Chicago’s (and perhaps the world’s) only blues/funk bagpiper, Honey Blo studied woodwinds with jazz musician Duke Payne when Payne was his math teacher at Betsy Ross Elementary School. When he saw Payne play the bagpipes during a school assembly, he was hooked. “He was teaching and playing music,” he remembers, “and he had all the teachers, the women, after him. So that kind of influenced me when I saw him playing the bagpipes, too. I bought my own bagpipes, and I started doing some lessons with him. I used to see bagpipes with the Irish and Scottish, but I never thought that I would be able to take it to the level that I took it.”
He stayed in touch with his mentor, sneaking into jazz clubs before he was legal to see him perform and continuing to ask him for pointers. “Basically they were verbal lessons,” he says, “because I learned from a master—the master will never tell you their secrets. So a lot of stuff I had to learn on my own.”

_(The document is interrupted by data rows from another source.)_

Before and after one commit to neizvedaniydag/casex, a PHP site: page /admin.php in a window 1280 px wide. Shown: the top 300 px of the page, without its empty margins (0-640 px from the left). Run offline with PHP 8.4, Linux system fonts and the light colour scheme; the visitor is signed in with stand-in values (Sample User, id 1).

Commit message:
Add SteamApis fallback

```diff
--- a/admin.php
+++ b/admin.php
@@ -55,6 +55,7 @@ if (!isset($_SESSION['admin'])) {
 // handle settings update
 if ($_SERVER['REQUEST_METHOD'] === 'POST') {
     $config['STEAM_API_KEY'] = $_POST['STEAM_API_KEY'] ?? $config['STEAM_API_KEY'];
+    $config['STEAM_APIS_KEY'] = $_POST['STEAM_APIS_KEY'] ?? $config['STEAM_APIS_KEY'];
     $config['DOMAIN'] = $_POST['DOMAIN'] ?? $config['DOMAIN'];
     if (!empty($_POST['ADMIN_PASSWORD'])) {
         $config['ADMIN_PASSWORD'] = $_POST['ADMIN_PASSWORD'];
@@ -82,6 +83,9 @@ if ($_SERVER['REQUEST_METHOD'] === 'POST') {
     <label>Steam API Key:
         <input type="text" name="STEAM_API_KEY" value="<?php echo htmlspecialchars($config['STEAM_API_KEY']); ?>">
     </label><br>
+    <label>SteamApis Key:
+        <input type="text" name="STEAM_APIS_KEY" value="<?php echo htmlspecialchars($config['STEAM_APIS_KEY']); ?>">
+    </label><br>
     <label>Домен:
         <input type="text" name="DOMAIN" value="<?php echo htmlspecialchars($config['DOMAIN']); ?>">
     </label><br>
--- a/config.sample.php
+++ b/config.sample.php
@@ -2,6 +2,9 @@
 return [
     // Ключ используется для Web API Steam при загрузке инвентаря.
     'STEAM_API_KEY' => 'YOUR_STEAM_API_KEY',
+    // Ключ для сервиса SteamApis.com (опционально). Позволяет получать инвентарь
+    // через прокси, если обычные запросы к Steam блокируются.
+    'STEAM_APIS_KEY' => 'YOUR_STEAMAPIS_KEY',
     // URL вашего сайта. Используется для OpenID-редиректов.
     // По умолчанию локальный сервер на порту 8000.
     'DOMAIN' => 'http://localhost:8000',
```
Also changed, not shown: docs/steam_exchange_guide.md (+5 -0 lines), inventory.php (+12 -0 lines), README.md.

Despite the instrument’s limited tonal and harmonic range, Honey Blo coaxes a remarkable range of taut, sonically intense textures from it, perfectly melding its drone-based modal sound with the blues scale. In his hands, in fact, the pipes sound for all the world as if it they could have originated in Africa and migrated to the New World on slave ships, like the banjo.

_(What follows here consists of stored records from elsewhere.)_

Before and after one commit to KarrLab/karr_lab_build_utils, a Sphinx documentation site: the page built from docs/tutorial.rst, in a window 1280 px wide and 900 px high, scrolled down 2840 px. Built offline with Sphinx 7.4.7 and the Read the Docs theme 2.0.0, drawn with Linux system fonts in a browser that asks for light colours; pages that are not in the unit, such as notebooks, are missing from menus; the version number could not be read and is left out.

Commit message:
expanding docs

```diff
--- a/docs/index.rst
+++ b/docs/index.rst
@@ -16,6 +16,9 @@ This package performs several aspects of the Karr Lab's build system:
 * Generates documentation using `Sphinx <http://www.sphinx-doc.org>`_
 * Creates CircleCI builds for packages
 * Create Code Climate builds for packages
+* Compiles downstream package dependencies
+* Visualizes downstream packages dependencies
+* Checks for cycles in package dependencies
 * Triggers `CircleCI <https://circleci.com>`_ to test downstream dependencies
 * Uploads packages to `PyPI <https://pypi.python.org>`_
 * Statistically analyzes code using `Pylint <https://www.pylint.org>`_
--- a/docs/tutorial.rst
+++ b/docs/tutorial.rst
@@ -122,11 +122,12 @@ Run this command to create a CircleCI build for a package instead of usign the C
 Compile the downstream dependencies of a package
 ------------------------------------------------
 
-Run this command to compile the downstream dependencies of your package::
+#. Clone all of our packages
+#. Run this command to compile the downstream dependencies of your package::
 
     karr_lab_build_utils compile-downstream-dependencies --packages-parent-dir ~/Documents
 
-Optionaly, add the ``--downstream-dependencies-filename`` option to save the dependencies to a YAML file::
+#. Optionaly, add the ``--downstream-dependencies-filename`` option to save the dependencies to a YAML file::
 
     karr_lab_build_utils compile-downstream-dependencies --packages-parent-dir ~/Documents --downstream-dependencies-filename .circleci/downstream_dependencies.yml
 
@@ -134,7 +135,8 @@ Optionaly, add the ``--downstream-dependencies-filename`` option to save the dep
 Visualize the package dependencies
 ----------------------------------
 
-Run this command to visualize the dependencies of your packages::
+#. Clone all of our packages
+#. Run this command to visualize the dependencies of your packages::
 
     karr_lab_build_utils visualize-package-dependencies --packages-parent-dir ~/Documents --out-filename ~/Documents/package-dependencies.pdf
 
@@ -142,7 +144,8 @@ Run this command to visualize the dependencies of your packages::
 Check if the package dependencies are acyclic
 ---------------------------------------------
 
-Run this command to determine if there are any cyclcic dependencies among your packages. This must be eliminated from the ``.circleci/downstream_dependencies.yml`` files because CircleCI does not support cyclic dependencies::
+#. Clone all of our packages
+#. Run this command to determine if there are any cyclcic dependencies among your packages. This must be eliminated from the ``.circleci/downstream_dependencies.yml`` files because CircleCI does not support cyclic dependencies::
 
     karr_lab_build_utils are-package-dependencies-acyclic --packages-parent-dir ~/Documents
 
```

Now 53, Honey Blo—who also plays flute, clarinet, and tenor sax and sings—plays around town on a regular basis, mostly “corporate gigs” and private parties, although he’s also been known to pop into clubs like Lee’s Unleaded and the Taste Entertainment Center to sit in with the band. He’s recorded five CDs, some of which are available on his Web site.

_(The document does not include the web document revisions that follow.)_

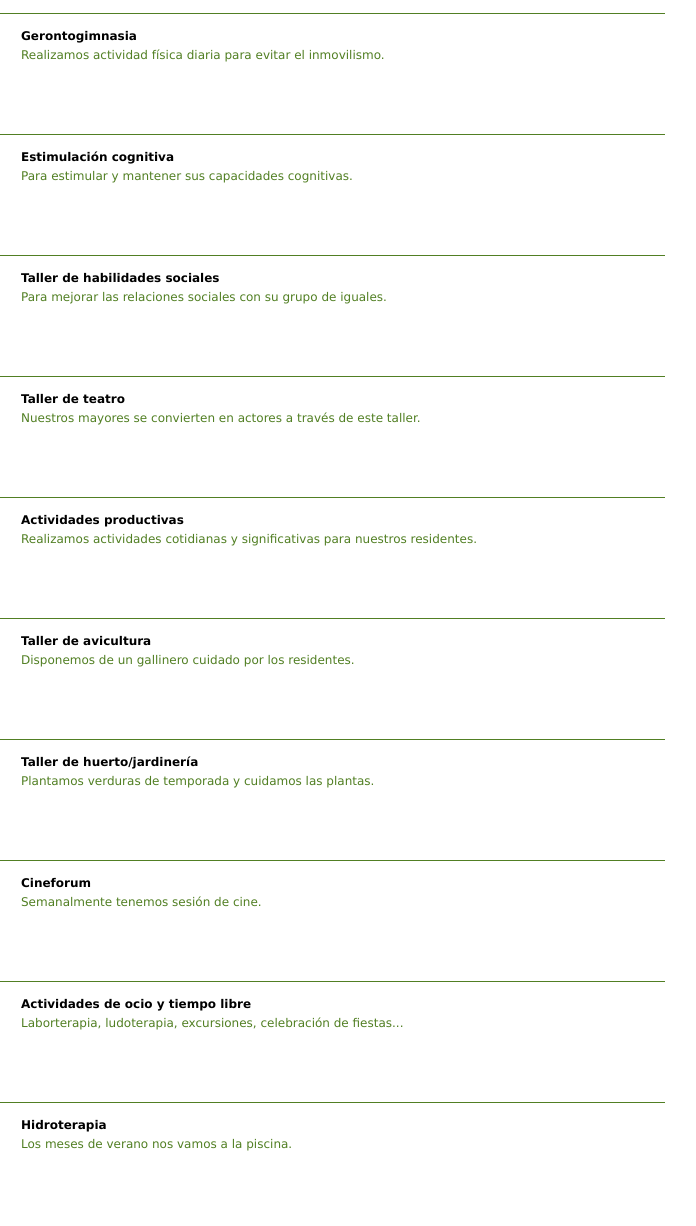
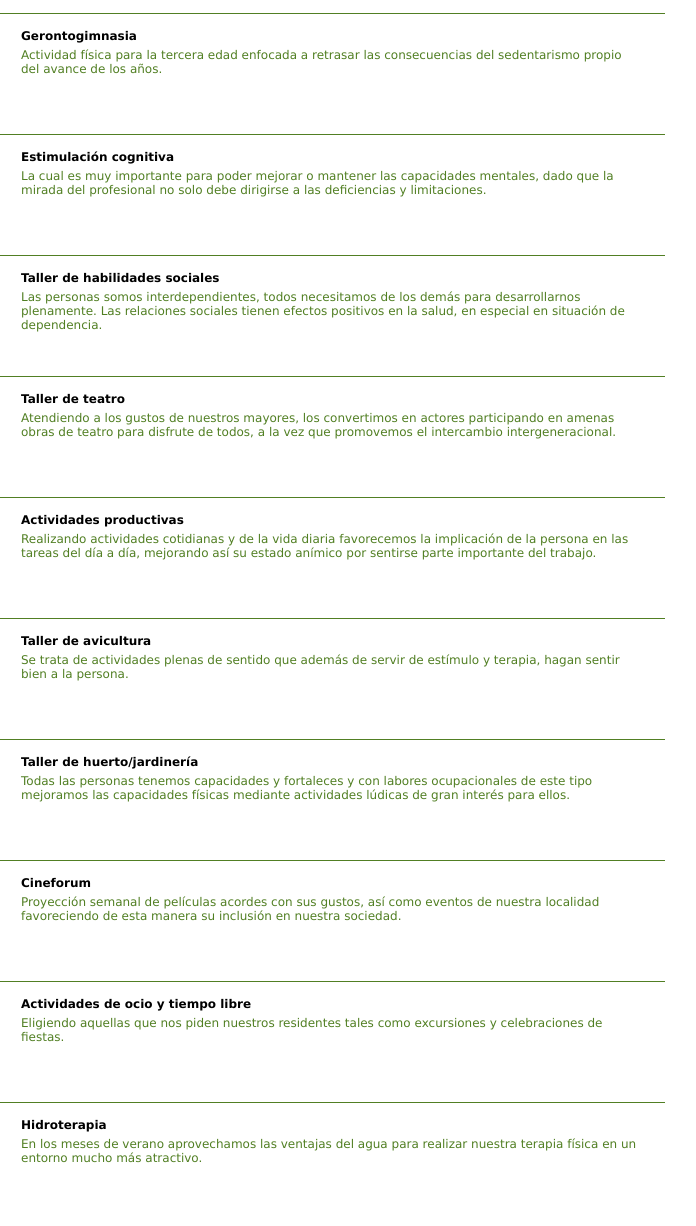
Before and after one commit to rflores94/rflores94.github.io, a plain HTML site: page residencia/actividades/actividades.html in a window 1280 px wide. Shown: the part 267-1493 px from the top of the page, 365-1061 px from the left. Drawn offline with Linux system fonts and the light colour scheme.

Commit message:
Final rectificado

```diff
--- a/residencia/actividades/actividades.html
+++ b/residencia/actividades/actividades.html
@@ -164,7 +164,7 @@ a:active {
       <div class="promocionesfoto"><img src="gerontogimnasia.JPG" width="300" height="300" class="fotoventa" /></div>
       <div class="promocionesventa">
           <div class="promocionesventaarriba">Gerontogimnasia</div>
-          <div class="promocionesventamedio">	Realizamos actividad física diaria para evitar el inmovilismo.</div>
+          <div class="promocionesventamedio">	Actividad física para la tercera edad enfocada a retrasar las consecuencias del sedentarismo propio del avance de los años.</div>
           <div class="promocionesventamedio"></div>
       </div>
   </div>
@@ -172,7 +172,7 @@ a:active {
       <div class="promocionesfoto"><img src="estimulación%20cognitiva.jpg" width="300" height="300" class="fotoventa" /></div>
       <div class="promocionesventa">
           <div class="promocionesventaarriba">Estimulación cognitiva</div>
-          <div class="promocionesventamedio">	Para estimular y mantener sus capacidades cognitivas.</div>
+          <div class="promocionesventamedio">	La cual es muy importante para poder mejorar o mantener las capacidades mentales, dado que la mirada del profesional no solo debe dirigirse a las deficiencias y limitaciones.</div>
           <div class="promocionesventamedio"></div>
       </div>
   </div>
@@ -180,7 +180,7 @@ a:active {
   	<div class="promocionesfoto"><img src="Taller%20habilidades%20sociales.JPG" width="300" height="300" class="fotoventa" /></div>
 	<div class="promocionesventa">
   		<div class="promocionesventaarriba">Taller de habilidades sociales</div>
-  		<div class="promocionesventamedio">	Para mejorar las relaciones sociales con su grupo de iguales.</div>
+  		<div class="promocionesventamedio">	Las personas somos interdependientes, todos necesitamos de los demás para desarrollarnos plenamente. Las relaciones sociales tienen efectos positivos en la salud, en especial en situación de dependencia.</div>
   		<div class="promocionesventamedio"></div>
 	</div>
   </div>
@@ -188,7 +188,7 @@ a:active {
     <div class="promocionesfoto"><img src="taller%20de%20teatro.JPG" alt="" width="200" height="200" class="fotoventa" /></div>
     <div class="promocionesventa">
       <div class="promocionesventaarriba">Taller de teatro</div>
-      <div class="promocionesventamedio"> Nuestros mayores se convierten en actores a través de este taller.</div>
+      <div class="promocionesventamedio"> Atendiendo a los gustos de nuestros mayores, los convertimos en actores participando en amenas obras de teatro para disfrute de todos, a la vez que promovemos el intercambio intergeneracional.</div>
       <div class="promocionesventamedio"></div>
     </div>
   </div>
@@ -196,7 +196,7 @@ a:active {
     <div class="promocionesfoto"><img src="actividades%20%20productivas.JPG" alt="" width="200" height="200" class="fotoventa" /></div>
     <div class="promocionesventa">
       <div class="promocionesventaarriba">Actividades productivas</div>
-      <div class="promocionesventamedio"> Realizamos actividades cotidianas y significativas para nuestros residentes.</div>
+      <div class="promocionesventamedio"> Realizando actividades cotidianas y de la vida diaria favorecemos la implicación de la persona en las tareas del día a día, mejorando así su estado anímico por sentirse parte importante del trabajo.</div>
       <div class="promocionesventamedio"></div>
     </div>
   </div>
@@ -204,7 +204,7 @@ a:active {
     <div class="promocionesfoto"><img src="taller%20avicultura.JPG" alt="" width="200" height="200" class="fotoventa" /></div>
     <div class="promocionesventa">
       <div class="promocionesventaarriba">Taller de avicultura</div>
-      <div class="promocionesventamedio"> Disponemos de un gallinero cuidado por los residentes.</div>
+      <div class="promocionesventamedio"> Se trata de actividades plenas de sentido que además de servir de estímulo y terapia, hagan sentir bien a la persona.</div>
       <div class="promocionesventamedio"></div>
     </div>
   </div>
@@ -212,7 +212,7 @@ a:active {
     <div class="promocionesfoto"><img src="Taller%20huerto%20jardineria.JPG" alt="" width="500" height="375" class="fotoventa" /></div>
     <div class="promocionesventa">
       <div class="promocionesventaarriba">Taller de huerto/jardinería</div>
-      <div class="promocionesventamedio"> Plantamos verduras de temporada y cuidamos las plantas.</div>
+      <div class="promocionesventamedio"> Todas las personas tenemos capacidades y fortaleces y con labores ocupacionales de este tipo mejoramos las capacidades físicas mediante actividades lúdicas de gran interés para ellos.</div>
       <div class="promocionesventamedio"></div>
     </div>
   </div>
@@ -220,7 +220,7 @@ a:active {
     <div class="promocionesfoto"><img src="cineforum.JPG" alt="" width="500" height="375" class="fotoventa" /></div>
     <div class="promocionesventa">
       <div class="promocionesventaarriba">Cineforum</div>
-      <div class="promocionesventamedio"> Semanalmente tenemos sesión de cine.</div>
+      <div class="promocionesventamedio"> Proyección semanal de películas acordes con sus gustos, así como eventos de nuestra localidad favoreciendo de esta manera su inclusión en nuestra sociedad.</div>
       <div class="promocionesventamedio"></div>
     </div>
   </div>
@@ -228,7 +228,7 @@ a:active {
       <div class="promocionesfoto"><img src="actividades%20de%20ocio%20y%20tiempo%20libre.JPG" alt="" width="500" height="375" class="fotoventa" /></div>
       <div class="promocionesventa">
           <div class="promocionesventaarriba">Actividades de ocio y tiempo libre</div>
-          <div class="promocionesventamedio"> Laborterapia, ludoterapia, excursiones, celebración de fiestas...</div>
+          <div class="promocionesventamedio"> Eligiendo aquellas que nos piden nuestros residentes tales como excursiones y celebraciones de fiestas.</div>
           <div class="promocionesventamedio"></div>
       </div>
   </div>
@@ -236,7 +236,7 @@ a:active {
       <div class="promocionesfoto"><img src="hidroterapia.jpg" alt="" width="500" height="375" class="fotoventa" /></div>
       <div class="promocionesventa">
           <div class="promocionesventaarriba">Hidroterapia</div>
-          <div class="promocionesventamedio"> Los meses de verano nos vamos a la piscina.</div>
+          <div class="promocionesventamedio"> En los meses de verano aprovechamos las ventajas del agua para realizar nuestra terapia física en un entorno mucho más atractivo.</div>
           <div class="promocionesventamedio"></div>
       </div>
   </div>
```
Also changed, not shown: residencia/contacto.html (+0 -7 lines), residencia/servicios/servicios.html (+9 -9 lines).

For aspiring pipers with a taste for funk and blues—especially kids who might otherwise be tempted to veer off onto more dangerous paths—he conducts workshops at the offices of Third World Press (7822 S. Dobson; call the press at 773-324-0348 to set up an appointment). “So many of them,” he says, “their parents fell off, they don’t have guidance. My grammar school teacher guided me to jump into this music business, and that’s what we need—a lot of brothers and sisters to influence a lot of these younger brothers and sisters to get into the music business and do positive things with the music.”